Multiple tensions afflict state-local relationships. States often balance budgets on the backs of locals. They mandate services without funding and increasingly pre-empt local action. So, it wasn’t a surprise to us to see the 2017 Michigan Public Policy Survey reveal that nearly half of local officials surveyed rated their relationship with the state as either poor (13 percent) or fair (36 percent).
But we did wonder why the dreariest assessment of state-local relations came from counties.

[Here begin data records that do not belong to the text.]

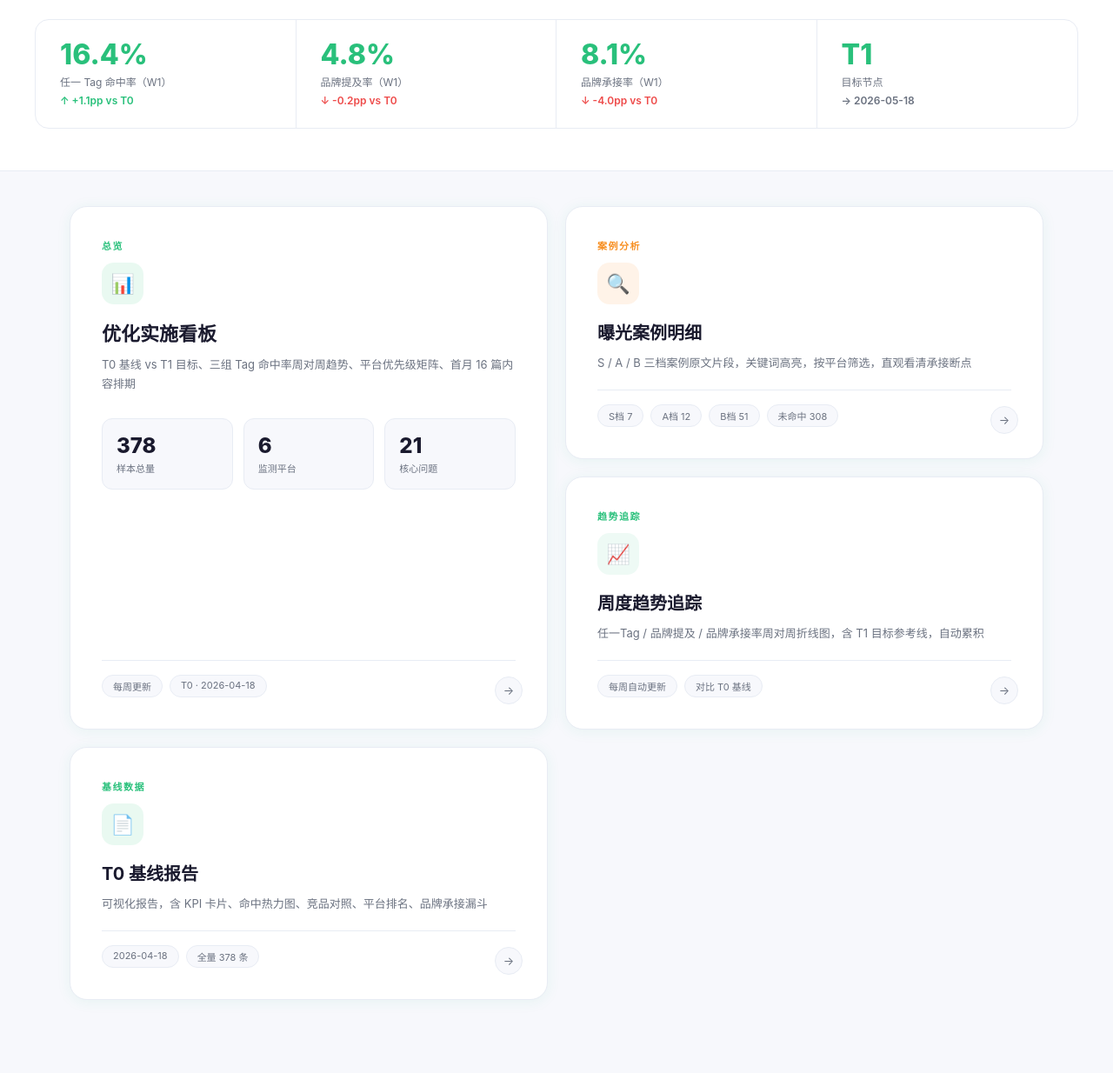
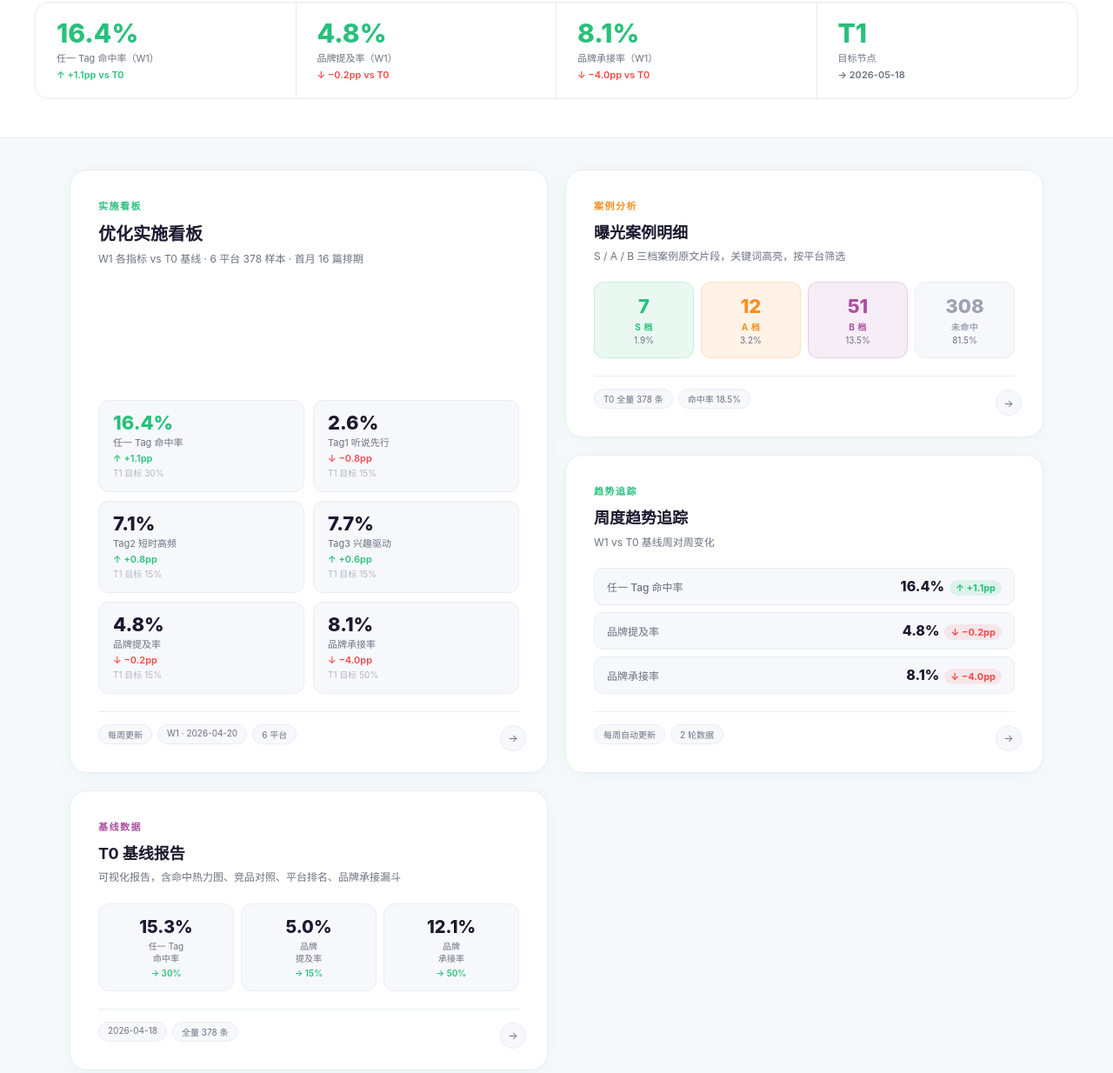
Before and after one commit to alexthbiz/GEO_dashboard, a plain HTML site: page index.html in a window 1280 px wide. Shown: the part 240-1474 px from the top of the page at 87% size. Drawn offline with Linux system fonts and the light colour scheme.

Commit message:
feat: enrich overview cards with live KPI data and W-o-W deltas

```diff
--- a/index.html
+++ b/index.html
@@ -19,72 +19,106 @@ body{font-family:-apple-system,"PingFang SC","Microsoft YaHei",sans-serif;backgr
 .nav-links a.active{color:#29c07b;font-weight:700}
 
 /* Hero */
-.hero{background:#fff;border-bottom:1px solid #E8ECF4;padding:56px 40px 48px}
+.hero{background:#fff;border-bottom:1px solid #E8ECF4;padding:48px 40px 44px}
 .hero-inner{max-width:1200px;margin:0 auto}
-.hero-eyebrow{font-size:12px;font-weight:700;letter-spacing:2px;color:#29c07b;text-transform:uppercase;margin-bottom:16px}
-.hero h1{font-size:40px;font-weight:800;line-height:1.15;letter-spacing:-0.5px;color:#1A1A2E}
+.hero-eyebrow{font-size:12px;font-weight:700;letter-spacing:2px;color:#29c07b;text-transform:uppercase;margin-bottom:14px}
+.hero h1{font-size:38px;font-weight:800;line-height:1.15;letter-spacing:-0.5px;color:#1A1A2E}
 .hero h1 span{color:#29c07b}
-.hero-sub{font-size:14px;color:#6B7280;margin-top:12px;line-height:1.7}
+.hero-sub{font-size:13px;color:#6B7280;margin-top:10px;line-height:1.7}
 
 /* KPI 条 */
-.kpi-strip{display:grid;grid-template-columns:repeat(4,1fr);gap:0;max-width:1200px;margin:32px auto 0;border:1px solid #E8ECF4;border-radius:16px;background:#fff;overflow:hidden}
-.kpi-item{padding:24px 28px;border-right:1px solid #E8ECF4}
+.kpi-strip{display:grid;grid-template-columns:repeat(4,1fr);gap:0;max-width:1200px;margin:28px auto 0;border:1px solid #E8ECF4;border-radius:16px;background:#fff;overflow:hidden}
+.kpi-item{padding:20px 24px;border-right:1px solid #E8ECF4}
 .kpi-item:last-child{border-right:none}
-.kpi-item .v{font-size:32px;font-weight:800;color:#29c07b;line-height:1}
-.kpi-item.accent .v{color:#29c07b}
-.kpi-item .l{font-size:12px;color:#6B7280;margin-top:6px}
-.kpi-item .chg{font-size:12px;font-weight:600;margin-top:6px}
+.kpi-item .v{font-size:30px;font-weight:800;color:#29c07b;line-height:1}
+.kpi-item .l{font-size:11px;color:#6B7280;margin-top:5px}
+.kpi-item .chg{font-size:11px;font-weight:600;margin-top:5px}
 .up{color:#29c07b}.dn{color:#ee4b4a}.flat{color:#6B7280}
 
 /* 主网格 */
-.main-wrap{max-width:1200px;margin:40px auto;padding:0 40px 60px}
+.main-wrap{max-width:1200px;margin:36px auto;padding:0 40px 60px}
 .grid{display:grid;grid-template-columns:1fr 1fr;grid-template-rows:auto auto;gap:20px}
 
-/* 卡片 */
-.card{background:#fff;border-radius:20px;padding:36px;text-decoration:none;color:inherit;display:block;transition:all .25s;position:relative;overflow:hidden;box-shadow:0 2px 16px rgba(41,192,123,.08);border:1px solid #E8ECF4}
+/* 卡片基础 */
+.card{background:#fff;border-radius:20px;padding:32px;text-decoration:none;color:inherit;display:block;transition:all .25s;position:relative;overflow:hidden;box-shadow:0 2px 16px rgba(41,192,123,.07);border:1px solid #E8ECF4}
 .card:hover{transform:translateY(-4px);box-shadow:0 8px 32px rgba(41,192,123,.16)}
-.card.main{grid-row:1/3;display:flex;flex-direction:column;justify-content:space-between}
-
-.card-icon{width:48px;height:48px;border-radius:14px;display:flex;align-items:center;justify-content:center;font-size:22px;margin-bottom:20px}
-.c1 .card-icon{background:rgba(41,192,123,.1)}
-.c2 .card-icon{background:rgba(247,142,32,.1)}
-.c3 .card-icon{background:rgba(41,192,123,.1)}
-.c4 .card-icon{background:rgba(41,192,123,.08)}
+.card.main{grid-row:1/3;display:flex;flex-direction:column}
 
 .card-tag{font-size:11px;font-weight:700;letter-spacing:1.5px;text-transform:uppercase;margin-bottom:12px}
 .c1 .card-tag{color:#29c07b}
 .c2 .card-tag{color:#f78e20}
 .c3 .card-tag{color:#29c07b}
-.c4 .card-tag{color:#29c07b}
+.c4 .card-tag{color:#ac4fa2}
 
-.card-title{font-size:20px;font-weight:700;color:#1A1A2E;margin-bottom:10px;line-height:1.3}
-.card.main .card-title{font-size:22px}
-.card-desc{font-size:13px;color:#6B7280;line-height:1.7}
+.card-title{font-size:18px;font-weight:700;color:#1A1A2E;margin-bottom:6px;line-height:1.3}
+.card.main .card-title{font-size:20px}
+.card-desc{font-size:12px;color:#6B7280;line-height:1.6;margin-bottom:20px}
 
-.card-meta{margin-top:20px;padding-top:16px;border-top:1px solid #E8ECF4;display:flex;flex-wrap:wrap;gap:8px}
-.meta-chip{font-size:11px;color:#6B7280;background:#F7F8FC;padding:4px 12px;border-radius:20px;border:1px solid #E8ECF4}
-
-.card-arrow{position:absolute;bottom:28px;right:28px;width:32px;height:32px;border-radius:50%;background:#F7F8FC;border:1px solid #E8ECF4;display:flex;align-items:center;justify-content:center;font-size:13px;color:#6B7280;transition:.2s}
+.card-arrow{position:absolute;bottom:24px;right:24px;width:30px;height:30px;border-radius:50%;background:#F7F8FC;border:1px solid #E8ECF4;display:flex;align-items:center;justify-content:center;font-size:12px;color:#6B7280;transition:.2s}
 .card:hover .card-arrow{background:#29c07b;color:#fff;border-color:#29c07b}
 
-/* 主卡底部数据预览 */
-.preview-stats{display:grid;grid-template-columns:repeat(3,1fr);gap:12px;margin-top:28px}
-.pstat{background:#F7F8FC;border-radius:12px;padding:16px;border:1px solid #E8ECF4}
-.pstat .pv{font-size:24px;font-weight:800;color:#1A1A2E}
-.pstat .pl{font-size:11px;color:#6B7280;margin-top:3px}
+/* ── 主卡：6指标网格 ── */
+.kpi-grid{display:grid;grid-template-columns:repeat(2,1fr);gap:10px;margin-top:auto}
+.kpi-cell{background:#F7F8FC;border-radius:12px;padding:14px 16px;border:1px solid #E8ECF4}
+.kpi-cell .kv{font-size:22px;font-weight:800;color:#1A1A2E;line-height:1}
+.kpi-cell .kv.green{color:#29c07b}
+.kpi-cell .kl{font-size:11px;color:#6B7280;margin-top:3px}
+.kpi-cell .kdelta{font-size:11px;font-weight:600;margin-top:4px}
+.kpi-cell .kt1{font-size:10px;color:#B0B7C3;margin-top:2px}
+
+/* ── 案例明细卡：漏斗 ── */
+.funnel-row{display:flex;gap:8px;margin-top:16px}
+.funnel-item{flex:1;border-radius:12px;padding:14px 12px;text-align:center}
+.fi-s{background:rgba(41,192,123,.1);border:1px solid rgba(41,192,123,.2)}
+.fi-a{background:rgba(247,142,32,.1);border:1px solid rgba(247,142,32,.2)}
+.fi-b{background:rgba(172,79,162,.1);border:1px solid rgba(172,79,162,.2)}
+.fi-x{background:#F7F8FC;border:1px solid #E8ECF4}
+.funnel-item .fn{font-size:22px;font-weight:800}
+.fi-s .fn{color:#29c07b}
+.fi-a .fn{color:#f78e20}
+.fi-b .fn{color:#ac4fa2}
+.fi-x .fn{color:#9CA3AF}
+.funnel-item .fl{font-size:10px;font-weight:700;letter-spacing:.5px;margin-top:3px}
+.fi-s .fl{color:#29c07b}
+.fi-a .fl{color:#f78e20}
+.fi-b .fl{color:#ac4fa2}
+.fi-x .fl{color:#9CA3AF}
+.funnel-item .fp{font-size:10px;color:#6B7280;margin-top:2px}
+
+/* ── 趋势卡：W-o-W ── */
+.wow-list{display:flex;flex-direction:column;gap:8px;margin-top:16px}
+.wow-row{display:flex;align-items:center;justify-content:space-between;padding:10px 14px;background:#F7F8FC;border-radius:10px;border:1px solid #E8ECF4}
+.wow-label{font-size:12px;color:#6B7280;font-weight:500}
+.wow-right{display:flex;align-items:baseline;gap:6px}
+.wow-cur{font-size:16px;font-weight:800;color:#1A1A2E}
+.wow-delta{font-size:11px;font-weight:700;padding:2px 7px;border-radius:20px}
+.wow-delta.up{color:#29c07b;background:rgba(41,192,123,.12)}
+.wow-delta.dn{color:#ee4b4a;background:rgba(238,75,74,.10)}
+.wow-delta.flat{color:#6B7280;background:#E8ECF4}
+
+/* ── 基线卡：3大KPI ── */
+.baseline-trio{display:grid;grid-template-columns:repeat(3,1fr);gap:8px;margin-top:16px}
+.bt-item{border-radius:12px;padding:14px 10px;text-align:center;background:#F7F8FC;border:1px solid #E8ECF4}
+.bt-item .bv{font-size:20px;font-weight:800;color:#1A1A2E}
+.bt-item .bl{font-size:10px;color:#6B7280;margin-top:3px;line-height:1.4}
+.bt-item .bt1{font-size:10px;color:#29c07b;font-weight:600;margin-top:4px}
+
+.card-footer{margin-top:20px;padding-top:14px;border-top:1px solid #E8ECF4;display:flex;flex-wrap:wrap;gap:6px}
+.meta-chip{font-size:10px;color:#6B7280;background:#F7F8FC;padding:3px 10px;border-radius:20px;border:1px solid #E8ECF4}
 
 /* Footer */
-footer{text-align:center;font-size:12px;color:#6B7280;padding:32px 40px;border-top:1px solid #E8ECF4;background:#fff}
+footer{text-align:center;font-size:12px;color:#6B7280;padding:28px 40px;border-top:1px solid #E8ECF4;background:#fff}
 
 @media(max-width:760px){
-  .hero{padding:36px 20px 32px}
+  .hero{padding:32px 20px 28px}
   .main-wrap{padding:0 20px 40px}
-  .kpi-strip{grid-template-columns:1fr 1fr;margin:24px 20px 0}
+  .kpi-strip{grid-template-columns:1fr 1fr;margin:20px 20px 0}
   .kpi-item{border-bottom:1px solid #E8ECF4}
   .grid{grid-template-columns:1fr}
   .card.main{grid-row:auto}
   .nav-inner{padding:0 20px}
   .nav-links{gap:16px}
+  .funnel-row{gap:4px}
 }
 </style>
 </head>
@@ -110,7 +144,7 @@ footer{text-align:center;font-size:12px;color:#6B7280;padding:32px 40px;border-t
     <div class="hero-sub">方法语义占位 × 品牌承接漏斗 · T0 基线 2026-04-18 · 每周自动复测</div>
 
     <div class="kpi-strip">
-      <div class="kpi-item accent">
+      <div class="kpi-item">
         <div class="v">16.4%</div>
         <div class="l">任一 Tag 命中率（W1）</div>
         <div class="chg up">↑ +1.1pp vs T0</div>
@@ -118,12 +152,12 @@ footer{text-align:center;font-size:12px;color:#6B7280;padding:32px 40px;border-t
       <div class="kpi-item">
         <div class="v">4.8%</div>
         <div class="l">品牌提及率（W1）</div>
-        <div class="chg dn">↓ -0.2pp vs T0</div>
+        <div class="chg dn">↓ −0.2pp vs T0</div>
       </div>
       <div class="kpi-item">
         <div class="v">8.1%</div>
         <div class="l">品牌承接率（W1）</div>
-        <div class="chg dn">↓ -4.0pp vs T0</div>
+        <div class="chg dn">↓ −4.0pp vs T0</div>
       </div>
       <div class="kpi-item">
         <div class="v">T1</div>
@@ -140,28 +174,54 @@ footer{text-align:center;font-size:12px;color:#6B7280;padding:32px 40px;border-t
     <!-- 主卡：优化实施看板 -->
     <a class="card c1 main" href="content_ops/index.html">
       <div>
-        <div class="card-tag">总览</div>
-        <div class="card-icon">📊</div>
+        <div class="card-tag">实施看板</div>
         <div class="card-title">优化实施看板</div>
-        <div class="card-desc">T0 基线 vs T1 目标、三组 Tag 命中率周对周趋势、平台优先级矩阵、首月 16 篇内容排期</div>
-        <div class="preview-stats">
-          <div class="pstat">
-            <div class="pv">378</div>
-            <div class="pl">样本总量</div>
-          </div>
-          <div class="pstat">
-            <div class="pv">6</div>
-            <div class="pl">监测平台</div>
-          </div>
-          <div class="pstat">
-            <div class="pv">21</div>
-            <div class="pl">核心问题</div>
-          </div>
+        <div class="card-desc">W1 各指标 vs T0 基线 · 6 平台 378 样本 · 首月 16 篇排期</div>
+      </div>
+
+      <div class="kpi-grid">
+        <div class="kpi-cell">
+          <div class="kv green">16.4%</div>
+          <div class="kl">任一 Tag 命中率</div>
+          <div class="kdelta up">↑ +1.1pp</div>
+          <div class="kt1">T1 目标 30%</div>
+        </div>
+        <div class="kpi-cell">
+          <div class="kv">2.6%</div>
+          <div class="kl">Tag1 听说先行</div>
+          <div class="kdelta dn">↓ −0.8pp</div>
+          <div class="kt1">T1 目标 15%</div>
+        </div>
+        <div class="kpi-cell">
+          <div class="kv">7.1%</div>
+          <div class="kl">Tag2 短时高频</div>
+          <div class="kdelta up">↑ +0.8pp</div>
+          <div class="kt1">T1 目标 15%</div>
+        </div>
+        <div class="kpi-cell">
+          <div class="kv">7.7%</div>
+          <div class="kl">Tag3 兴趣驱动</div>
+          <div class="kdelta up">↑ +0.6pp</div>
+          <div class="kt1">T1 目标 15%</div>
+        </div>
+        <div class="kpi-cell">
+          <div class="kv">4.8%</div>
+          <div class="kl">品牌提及率</div>
+          <div class="kdelta dn">↓ −0.2pp</div>
+          <div class="kt1">T1 目标 15%</div>
+        </div>
+        <div class="kpi-cell">
+          <div class="kv">8.1%</div>
+          <div class="kl">品牌承接率</div>
+          <div class="kdelta dn">↓ −4.0pp</div>
+          <div class="kt1">T1 目标 50%</div>
         </div>
       </div>
-      <div class="card-meta">
+
+      <div class="card-footer">
         <span class="meta-chip">每周更新</span>
-        <span class="meta-chip">T0 · 2026-04-18</span>
+        <span class="meta-chip">W1 · 2026-04-20</span>
+        <span class="meta-chip">6 平台</span>
       </div>
       <div class="card-arrow">→</div>
     </a>
@@ -169,38 +229,101 @@ footer{text-align:center;font-size:12px;color:#6B7280;padding:32px 40px;border-t
     <!-- 曝光案例明细 -->
     <a class="card c2" href="content_ops/cases.html">
       <div class="card-tag">案例分析</div>
-      <div class="card-icon">🔍</div>
       <div class="card-title">曝光案例明细</div>
-      <div class="card-desc">S / A / B 三档案例原文片段，关键词高亮，按平台筛选，直观看清承接断点</div>
-      <div class="card-meta">
-        <span class="meta-chip">S档 7</span>
-        <span class="meta-chip">A档 12</span>
-        <span class="meta-chip">B档 51</span>
-        <span class="meta-chip">未命中 308</span>
+      <div class="card-desc">S / A / B 三档案例原文片段，关键词高亮，按平台筛选</div>
+
+      <div class="funnel-row">
+        <div class="funnel-item fi-s">
+          <div class="fn">7</div>
+          <div class="fl">S 档</div>
+          <div class="fp">1.9%</div>
+        </div>
+        <div class="funnel-item fi-a">
+          <div class="fn">12</div>
+          <div class="fl">A 档</div>
+          <div class="fp">3.2%</div>
+        </div>
+        <div class="funnel-item fi-b">
+          <div class="fn">51</div>
+          <div class="fl">B 档</div>
+          <div class="fp">13.5%</div>
+        </div>
+        <div class="funnel-item fi-x">
+          <div class="fn">308</div>
+          <div class="fl">未命中</div>
+          <div class="fp">81.5%</div>
+        </div>
+      </div>
+
+      <div class="card-footer">
+        <span class="meta-chip">T0 全量 378 条</span>
+        <span class="meta-chip">命中率 18.5%</span>
       </div>
       <div class="card-arrow">→</div>
     </a>
 
     <!-- 周度趋势 -->
-    <a class="card c4" href="content_ops/trends.html">
+    <a class="card c3" href="content_ops/trends.html">
       <div class="card-tag">趋势追踪</div>
-      <div class="card-icon">📈</div>
       <div class="card-title">周度趋势追踪</div>
-      <div class="card-desc">任一Tag / 品牌提及 / 品牌承接率周对周折线图，含 T1 目标参考线，自动累积</div>
-      <div class="card-meta">
+      <div class="card-desc">W1 vs T0 基线周对周变化</div>
+
+      <div class="wow-list">
+        <div class="wow-row">
+          <span class="wow-label">任一 Tag 命中率</span>
+          <div class="wow-right">
+            <span class="wow-cur">16.4%</span>
+            <span class="wow-delta up">↑ +1.1pp</span>
+          </div>
+        </div>
+        <div class="wow-row">
+          <span class="wow-label">品牌提及率</span>
+          <div class="wow-right">
+            <span class="wow-cur">4.8%</span>
+            <span class="wow-delta dn">↓ −0.2pp</span>
+          </div>
+        </div>
+        <div class="wow-row">
+          <span class="wow-label">品牌承接率</span>
+          <div class="wow-right">
+            <span class="wow-cur">8.1%</span>
+            <span class="wow-delta dn">↓ −4.0pp</span>
+          </div>
+        </div>
+      </div>
+
+      <div class="card-footer">
         <span class="meta-chip">每周自动更新</span>
-        <span class="meta-chip">对比 T0 基线</span>
+        <span class="meta-chip">2 轮数据</span>
       </div>
       <div class="card-arrow">→</div>
     </a>
 
     <!-- T0 基线报告 -->
-    <a class="card c3" href="baseline_T0/report/baseline_T0_report.html">
+    <a class="card c4" href="baseline_T0/report/baseline_T0_report.html">
       <div class="card-tag">基线数据</div>
-      <div class="card-icon">📄</div>
       <div class="card-title">T0 基线报告</div>
-      <div class="card-desc">可视化报告，含 KPI 卡片、命中热力图、竞品对照、平台排名、品牌承接漏斗</div>
-      <div class="card-meta">
+      <div class="card-desc">可视化报告，含命中热力图、竞品对照、平台排名、品牌承接漏斗</div>
+
+      <div class="baseline-trio">
+        <div class="bt-item">
+          <div class="bv">15.3%</div>
+          <div class="bl">任一 Tag<br>命中率</div>
+          <div class="bt1">→ 30%</div>
+        </div>
+        <div class="bt-item">
+          <div class="bv">5.0%</div>
+          <div class="bl">品牌<br>提及率</div>
+          <div class="bt1">→ 15%</div>
+        </div>
+        <div class="bt-item">
+          <div class="bv">12.1%</div>
+          <div class="bl">品牌<br>承接率</div>
+          <div class="bt1">→ 50%</div>
+        </div>
+      </div>
+
+      <div class="card-footer">
         <span class="meta-chip">2026-04-18</span>
         <span class="meta-chip">全量 378 条</span>
       </div>
```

When researchers at the Center for Local, State and Urban Policy at the University of Michigan, disaggregated the survey results, it found 19 percent of county officials rated their relations with the state as poor and 41 percent said fair.
We asked Steve Currie, executive director of the Michigan Association of Counties, why he thought counties appeared to have the worst relationship with state officials.
His answer focused on money.
Counties have more mandated services than other forms of local government. That means that when property taxes are capped (as they have been in Michigan) or when tax exemptions reduce local revenue (as they do in Michigan), the pain is greater.
Currie believes some of the problem boils down to structural issues. Cities and townships get constitutional revenue sharing from the state, whereas counties don’t have that protection. At the same time, he says counties have more limited revenue raising capability for themselves.
Was he surprised by the results of the survey? “I talk to county commissioners every day. The angst wasn’t surprising to me, but I was a little surprised to see that other levels of government weren’t quite as frustrated as our county folks,” he told us.
County frustration, which we hear about all the time, comes partly from being poorly understood. The Michigan Association of Counties has produced a web page to fix that problem, but it still grates.
We hear about the plight of misunderstood counties all the time. “Everyone knows what a downtown area of a city is and what services are provided,” says Currie. “Counties deal with the services that people don’t want to think about until they have to – local public health, community mental health, court systems and jails.
“These are all very expensive to provide. You don’t think about them until you need them.”